Thursday, March 25, 2010
To be an historian, how could I, when I
have no idea
Of today’s date. Though I know we
embarked one morning early
In May, I have no idea how long ago that
And I don’t care. I breathe, I twist my
hair. I watch
The sea. At times it resembles an eye
But it isn’t watching me.
--from “The Distance” by Lyn Hejinian
Sunday, March 21, 2010
"At the entrance to the exhibition is a mannequin in a taffeta wedding dress — not a frilly white but a prim, dark plaid — standing next to an elaborate silver tea service. The dress, Ms. Stone said, belonged to Lizbeth Halsey White, the first woman to serve as the Town of Southampton’s historian, from 1923 to 1932, and a founder of the local chapter of the Daughter's of the American Revolution.
"She was also active in the movement to get women the vote, which is where the tea service comes in. To spread word of their cause, Ms. Stone said, 'One woman held a tea for 10 of her friends, and each of them was supposed to go home and have a party for 10 more friends.'"
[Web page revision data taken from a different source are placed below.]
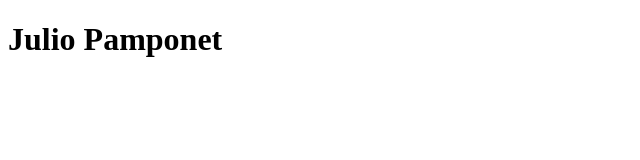
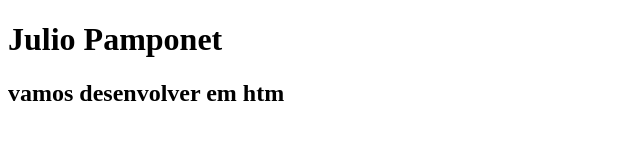
Before and after one commit to jcpamponet/aula4, a plain HTML site: page index.html in a window 1280 px wide. Shown: the whole page, without its empty margins (0-640 px from the left). Drawn offline with Linux system fonts and the light colour scheme.

Commit message:
colocado h2

```diff
--- a/index.html
+++ b/index.html
@@ -7,5 +7,6 @@
 </head>
 <body>
     <h1>Julio Pamponet</h1>
+    <h2>vamos desenvolver em htm</h2>
 </body>
 </html>
```
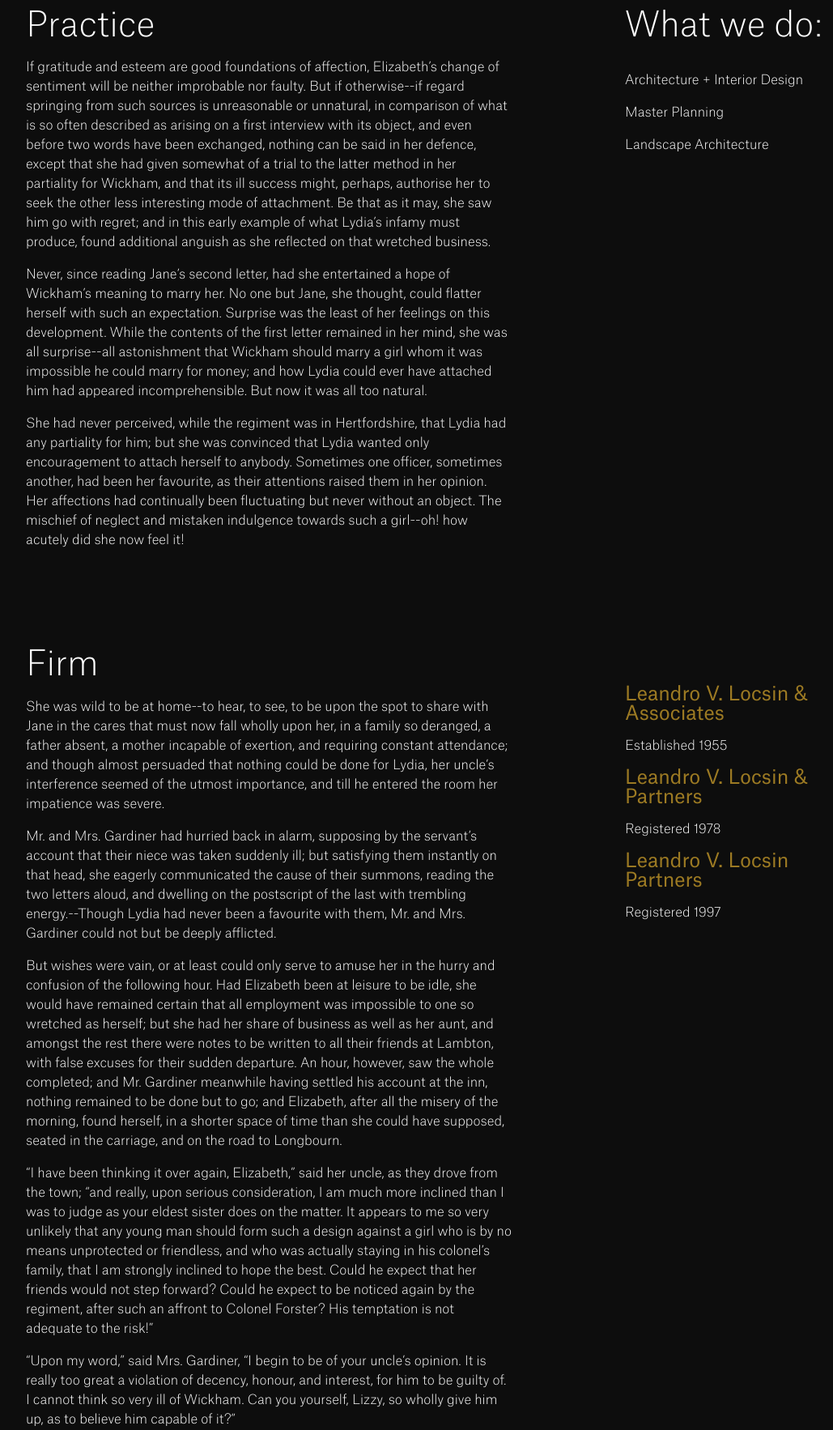
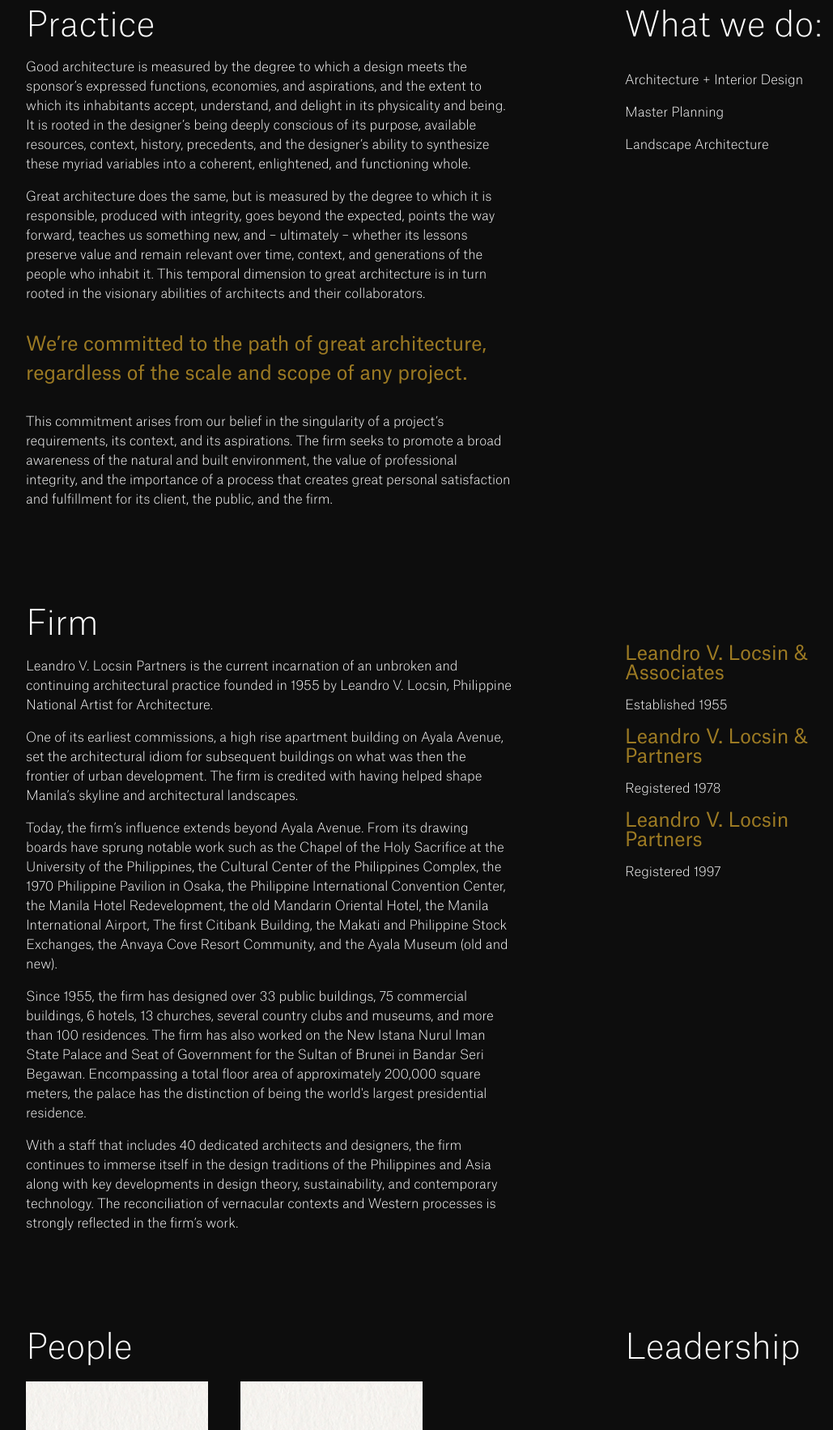
Before and after one commit to alocsin/lvlp-new, a plain HTML site: page about.html in a window 1280 px wide. Shown: the part 149-1915 px from the top of the page at 81% size, without its empty margins (88-1117 px from the left). Drawn offline with nearby package versions, Linux system fonts and the light colour scheme.

Commit message:
updated working branch with real text

```diff
--- a/about.html
+++ b/about.html
@@ -39,9 +39,11 @@
       <h2>Practice</h2>
       <div class="about-container">
         <div class="practice-text">
-          <p>If gratitude and esteem are good foundations of affection, Elizabeth’s change of sentiment will be neither improbable nor faulty. But if otherwise--if regard springing from such sources is unreasonable or unnatural, in comparison of what is so often described as arising on a first interview with its object, and even before two words have been exchanged, nothing can be said in her defence, except that she had given somewhat of a trial to the latter method in her partiality for Wickham, and that its ill success might, perhaps, authorise her to seek the other less interesting mode of attachment. Be that as it may, she saw him go with regret; and in this early example of what Lydia’s infamy must produce, found additional anguish as she reflected on that wretched business.</p>
-          <p>Never, since reading Jane’s second letter, had she entertained a hope of Wickham’s meaning to marry her. No one but Jane, she thought, could flatter herself with such an expectation. Surprise was the least of her feelings on this development. While the contents of the first letter remained in her mind, she was all surprise--all astonishment that Wickham should marry a girl whom it was impossible he could marry for money; and how Lydia could ever have attached him had appeared incomprehensible. But now it was all too natural.</h4>
-          <p>She had never perceived, while the regiment was in Hertfordshire, that Lydia had any partiality for him; but she was convinced that Lydia wanted only encouragement to attach herself to anybody. Sometimes one officer, sometimes another, had been her favourite, as their attentions raised them in her opinion. Her affections had continually been fluctuating but never without an object. The mischief of neglect and mistaken indulgence towards such a girl--oh! how acutely did she now feel it!</p>
+          <p>Good architecture is measured by the degree to which a design meets the sponsor’s expressed functions, economies, and aspirations, and the extent to which its inhabitants accept, understand, and delight in its physicality and being. It is rooted in the designer’s being deeply conscious of its purpose, available resources, context, history, precedents, and the designer’s ability to synthesize these myriad variables into a coherent, enlightened, and functioning whole.</p>
+          <p>Great architecture does the same, but is measured by the degree to which it is responsible, produced with integrity, goes beyond the expected, points the way forward, teaches us something new, and – ultimately – whether its lessons preserve value and remain relevant over time, context, and generations of the people who inhabit it. This temporal dimension to great architecture is in turn rooted in the visionary abilities of architects and their collaborators.
+          <h4>We’re committed to the path of great architecture, regardless of the scale and scope of any project.
+          </h4>
+          <p>This commitment arises from our belief in the singularity of a project’s requirements, its context, and its aspirations. The firm seeks to promote a broad awareness of the natural and built environment, the value of professional integrity, and the importance of a process that creates great personal satisfaction and fulfillment for its client, the public, and the firm.</p>
         </div>
         <div class="sidebar">
           <h2 class="alt-sidebar">What we do:</h4><p>Architecture + Interior Design</p><p>Master Planning</p><p>Landscape Architecture</p></div>
@@ -52,11 +54,11 @@
       <h2>Firm</h2>
           <div class="about-container">
             <div class="firm-text">
-              <p>She was wild to be at home--to hear, to see, to be upon the spot to share with Jane in the cares that must now fall wholly upon her, in a family so deranged, a father absent, a mother incapable of exertion, and requiring constant attendance; and though almost persuaded that nothing could be done for Lydia, her uncle’s interference seemed of the utmost importance, and till he entered the room her impatience was severe. </p>
-              <p>Mr. and Mrs. Gardiner had hurried back in alarm, supposing by the servant’s account that their niece was taken suddenly ill; but satisfying them instantly on that head, she eagerly communicated the cause of their summons, reading the two letters aloud, and dwelling on the postscript of the last with trembling energy.--Though Lydia had never been a favourite with them, Mr. and Mrs. Gardiner could not but be deeply afflicted. </p>
-              <p>But wishes were vain, or at least could only serve to amuse her in the hurry and confusion of the following hour. Had Elizabeth been at leisure to be idle, she would have remained certain that all employment was impossible to one so wretched as herself; but she had her share of business as well as her aunt, and amongst the rest there were notes to be written to all their friends at Lambton, with false excuses for their sudden departure. An hour, however, saw the whole completed; and Mr. Gardiner meanwhile having settled his account at the inn, nothing remained to be done but to go; and Elizabeth, after all the misery of the morning, found herself, in a shorter space of time than she could have supposed, seated in the carriage, and on the road to Longbourn.</p>
-              <p>“I have been thinking it over again, Elizabeth,” said her uncle, as they drove from the town; “and really, upon serious consideration, I am much more inclined than I was to judge as your eldest sister does on the matter. It appears to me so very unlikely that any young man should form such a design against a girl who is by no means unprotected or friendless, and who was actually staying in his colonel’s family, that I am strongly inclined to hope the best. Could he expect that her friends would not step forward? Could he expect to be noticed again by the regiment, after such an affront to Colonel Forster? His temptation is not adequate to the risk!”</p>
-              <p>“Upon my word,” said Mrs. Gardiner, “I begin to be of your uncle’s opinion. It is really too great a violation of decency, honour, and interest, for him to be guilty of. I cannot think so very ill of Wickham. Can you yourself, Lizzy, so wholly give him up, as to believe him capable of it?”</p>
+              <p>Leandro V. Locsin Partners is the current incarnation of an unbroken and continuing architectural practice founded in 1955 by Leandro V. Locsin, Philippine National Artist for Architecture.</p>
+              <p>One of its earliest commissions, a high rise apartment building on Ayala Avenue, set the architectural idiom for subsequent buildings on what was then the frontier of urban development. The firm is credited with having helped shape Manila’s skyline and architectural landscapes.</p>
+              <p>Today, the firm’s influence extends beyond Ayala Avenue. From its drawing boards have sprung notable work such as the Chapel of the Holy Sacrifice at the University of the Philippines, the Cultural Center of the Philippines Complex, the 1970 Philippine Pavilion in Osaka, the Philippine International Convention Center, the Manila Hotel Redevelopment, the old Mandarin Oriental Hotel, the Manila International Airport, The first Citibank Building, the Makati and Philippine Stock Exchanges, the Anvaya Cove Resort Community, and the Ayala Museum (old and new).</p>
+              <p>Since 1955, the firm has designed over 33 public buildings, 75 commercial buildings, 6 hotels, 13 churches, several country clubs and museums, and more than 100 residences. The firm has also worked on the New Istana Nurul Iman State Palace and Seat of Government for the Sultan of Brunei in Bandar Seri Begawan. Encompassing a total floor area of approximately 200,000 square meters, the palace has the distinction of being the world's largest presidential residence.</p>
+              <p>With a staff that includes 40 dedicated architects and designers, the firm continues to immerse itself in the design traditions of the Philippines and Asia along with key developments in design theory, sustainability, and contemporary technology. The reconciliation of vernacular contexts and Western processes is strongly reflected in the firm’s work.</p>
             </div>
             <div class="sidebar">
               <h4 class="sidebar">Leandro V. Locsin & Associates</h4>
```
New York Times, March 11, 2010
Arts | Long Island
Of Suffragettes and Seamstresses
By Aileen Jacobson